Work to be completed:
Below is a block of entries, which should be copied verbatim apart from the pictures.

Version difference data
*** Block opens ***
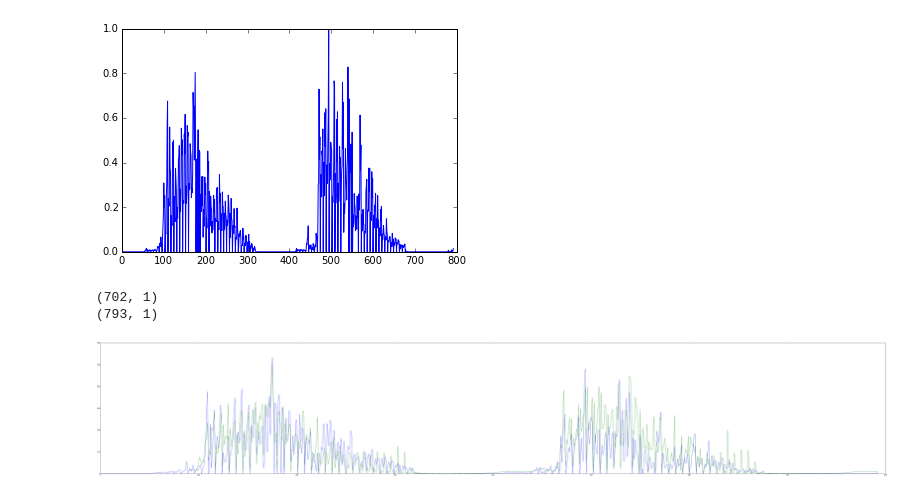
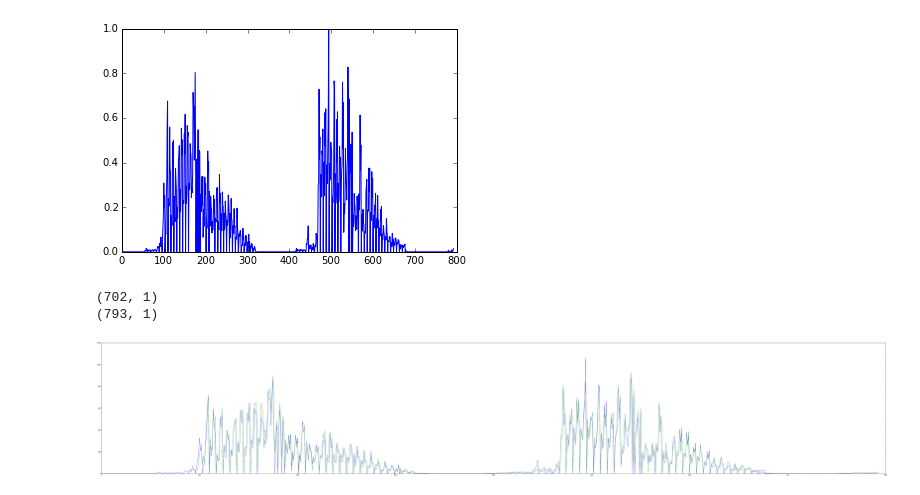
Before and after one commit to eljeilany/SP-public, a Jupyter notebook: predictions day by day.ipynb, the cells around one changed output. Drawn from its saved outputs; the diff is of its cells as text; code cells hidden in the pictures.

```diff
--- a/predictions day by day.ipynb
+++ b/predictions day by day.ipynb
@@ -195,23 +195,23 @@ t_X = np.reshape(t_X, (t_X.shape[0], 1, t_X.shape[1]))
 # %%
 t_Predict = model.predict(t_X)
 
 # shift test predictions for plotting
 t_Predict_plot = np.empty_like(t_dataset[:,1:2])
 t_Predict_plot[:, :] = np.nan
 print t_Predict.shape
 print t_Predict_plot.shape
-t_Predict_plot[90:len(t_Predict)+90] = scaler.inverse_transform(np.array(t_Predict))
+t_Predict_plot[90:len(t_Predict)+90] = scaler_t.inverse_transform(np.array(t_Predict))
 
 # plot ground truth and predictions
 
 plt.figure(num=None, figsize=(90, 15), dpi=80, facecolor='w', edgecolor='k')
-plt.plot(scaler.inverse_transform(np.array(d)))
+plt.plot(scaler_t.inverse_transform(np.array(d_t)))
 plt.plot(t_Predict_plot)
 plt.show()
 # %% [output]
 (702, 1)
 (793, 1)
-[figure, old version]
+[figure, new version]
 # %%
 testScore = model.evaluate(t_X, t_Y, verbose=0)
 testScore
```
Also changed, not shown: parts of 9 cells of this notebook.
*** Block closes ***
Answer section:
Before and after one commit to eljeilany/SP-public, a Jupyter notebook: predictions day by day.ipynb, the cells around one changed output. Drawn from its saved outputs; the diff is of its cells as text; code cells hidden in the pictures.

```diff
--- a/predictions day by day.ipynb
+++ b/predictions day by day.ipynb
@@ -195,23 +195,23 @@ t_X = np.reshape(t_X, (t_X.shape[0], 1, t_X.shape[1]))
 # %%
 t_Predict = model.predict(t_X)
 
 # shift test predictions for plotting
 t_Predict_plot = np.empty_like(t_dataset[:,1:2])
 t_Predict_plot[:, :] = np.nan
 print t_Predict.shape
 print t_Predict_plot.shape
-t_Predict_plot[90:len(t_Predict)+90] = scaler.inverse_transform(np.array(t_Predict))
+t_Predict_plot[90:len(t_Predict)+90] = scaler_t.inverse_transform(np.array(t_Predict))
 
 # plot ground truth and predictions
 
 plt.figure(num=None, figsize=(90, 15), dpi=80, facecolor='w', edgecolor='k')
-plt.plot(scaler.inverse_transform(np.array(d)))
+plt.plot(scaler_t.inverse_transform(np.array(d_t)))
 plt.plot(t_Predict_plot)
 plt.show()
 # %% [output]
 (702, 1)
 (793, 1)
-[figure, old version]
+[figure, new version]
 # %%
 testScore = model.evaluate(t_X, t_Y, verbose=0)
 testScore
```
Also changed, not shown: parts of 9 cells of this notebook.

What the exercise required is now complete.